Well-Known Member
Nice read Zap; thanks for posting...

I was a senior at Texas A&M, doing homework at the student computing center when I got an AOL Instant Message from one of my friends saying "the pentagon is on fire". I tried logging into any news site I could find, but they were all overloaded. I eventually got to one that showed a picture of the WTC. I IM'ed her back and said, "that's the WTC, not the pentagon, but that's REALLY REALLY bad." She wrote back and said, "no, they're both on fire". I went back to the dorm and turned on Fox News just in time to see the second tower collapse live on TV. I had planned to teach a PPL groundschool that night, which I ultimately cancelled. I just remember spending several days feeling very numb and glued to the TV, it was much like the feeling I had right after our Bonfire tragedy just a couple of years earlier.

At the time, my dad was a 767-300ER Captain for Delta; for awhile I was very concerned about him, because I knew he was on a trip and all I knew at the time was that at least one of the aircraft involved was a 767 and all other details were very sketchy. While I had thought he was flying that morning back to ATL, he wound up getting stuck in South America. I used my calling card and called an emergency number for DL and managed to get patched through to his hotel; I'd never been so glad to talk to my dad before.

This has never been the same country, the same world, or the same industry since that day.


Never say die
Great story Zap!

I was doing touch n' goes at KFWS training for my commercial single ride. The tower told us the next one had to be to a full stop. I explained that we would just depart the pattern to our home base at KGKY. He said "No, you must do a full stop" I thought we had done something wrong.

As we depart the plane the fueler comes up to our plane and I asked what was going on and he said " We have been atacked by terrorist." I ran inside and their was a bunch of people huddled around a TV and the girl working the counter was crying. One of the guys offered to drive up back. On our way back listening to the radio we heard the Pentagon attack, my instructor (a gulf war vet) looks at me and says "we're going to ####ing war".

You're right, it was like yesterday.

Never forgive, never forget!!

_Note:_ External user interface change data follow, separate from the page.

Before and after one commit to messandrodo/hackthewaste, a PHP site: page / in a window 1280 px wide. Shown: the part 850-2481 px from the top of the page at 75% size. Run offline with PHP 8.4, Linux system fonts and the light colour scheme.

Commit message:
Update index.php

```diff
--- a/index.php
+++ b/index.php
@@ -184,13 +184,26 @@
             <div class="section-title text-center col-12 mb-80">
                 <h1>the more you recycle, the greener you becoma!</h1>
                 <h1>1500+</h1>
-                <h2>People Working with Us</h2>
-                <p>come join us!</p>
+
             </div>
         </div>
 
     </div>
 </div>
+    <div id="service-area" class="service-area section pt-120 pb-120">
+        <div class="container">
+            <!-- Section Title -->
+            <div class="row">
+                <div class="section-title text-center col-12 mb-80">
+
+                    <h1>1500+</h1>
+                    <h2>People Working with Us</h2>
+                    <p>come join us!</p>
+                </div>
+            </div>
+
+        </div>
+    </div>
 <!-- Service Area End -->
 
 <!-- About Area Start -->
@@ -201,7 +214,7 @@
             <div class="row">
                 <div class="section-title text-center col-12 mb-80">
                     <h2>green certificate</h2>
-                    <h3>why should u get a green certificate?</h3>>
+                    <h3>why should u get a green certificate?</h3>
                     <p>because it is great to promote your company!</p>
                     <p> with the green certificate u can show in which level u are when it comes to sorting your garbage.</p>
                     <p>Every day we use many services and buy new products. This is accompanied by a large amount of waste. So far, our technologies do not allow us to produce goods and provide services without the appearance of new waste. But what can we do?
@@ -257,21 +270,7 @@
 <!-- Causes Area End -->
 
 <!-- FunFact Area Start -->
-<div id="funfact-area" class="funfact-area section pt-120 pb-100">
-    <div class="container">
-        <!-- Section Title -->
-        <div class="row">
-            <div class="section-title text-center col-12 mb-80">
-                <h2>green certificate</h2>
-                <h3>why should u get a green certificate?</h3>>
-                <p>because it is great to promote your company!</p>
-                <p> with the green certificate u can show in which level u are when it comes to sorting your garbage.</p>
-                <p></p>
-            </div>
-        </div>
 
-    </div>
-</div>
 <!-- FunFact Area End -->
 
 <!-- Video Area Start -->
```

Well-Known Member
Great read. I lost a mentor in the attacks at the pentagon, thought I lost my Mom when tower two fell. She made it out, on the last subway out of Wall, last train out of NY. I finally heard from her 1100 PDT. I was getting ready for work, putting on my uniform, getting ready to drive into work when the first plane hit. I remember driving through the gate, and telling the gate guard he may want to be on alert, our country was under attack. I remember flying a maintenance check flight for one of our airplanes headed to AFG a few days later, I was the only airplane up Seattle Center, it was eerie.


Well-Known Member
Great read. I lost a mentor in the attacks at the pentagon, thought I lost my Mom when tower two fell. She made it out, on the last subway out of Wall, last train out of NY. I finally heard from her 1100 PDT. I was getting ready for work, putting on my uniform, getting ready to drive into work when the first plane hit. I remember driving through the gate, and telling the gate guard he may want to be on alert, our country was under attack. I remember flying a maintenance check flight for one of our airplanes headed to AFG a few days later, I was the only airplane up Seattle Center, it was eerie.
Very interesting story, MJG.

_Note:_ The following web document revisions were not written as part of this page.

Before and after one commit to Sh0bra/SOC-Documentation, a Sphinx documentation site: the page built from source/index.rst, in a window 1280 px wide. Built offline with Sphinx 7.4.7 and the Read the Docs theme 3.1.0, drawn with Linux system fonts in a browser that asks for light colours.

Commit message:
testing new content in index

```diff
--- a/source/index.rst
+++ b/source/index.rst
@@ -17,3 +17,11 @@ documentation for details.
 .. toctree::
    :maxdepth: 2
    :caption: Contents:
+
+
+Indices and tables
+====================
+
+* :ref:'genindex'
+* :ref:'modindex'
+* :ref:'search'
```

And great post Zap

I was asleep when my one of my college roommates woke me up to the first attack. Few minutes later we watched the impact of the second tower. The room was speechless as the whole thing unfolded. Days went by before any of our classes resembled any sense of normalcy. You just knew that everyone around you had the same confusion and shock that you did.

It's amazing how so many different people with such different lives and perspectives could be drawn together and find common ground through one act of hatred.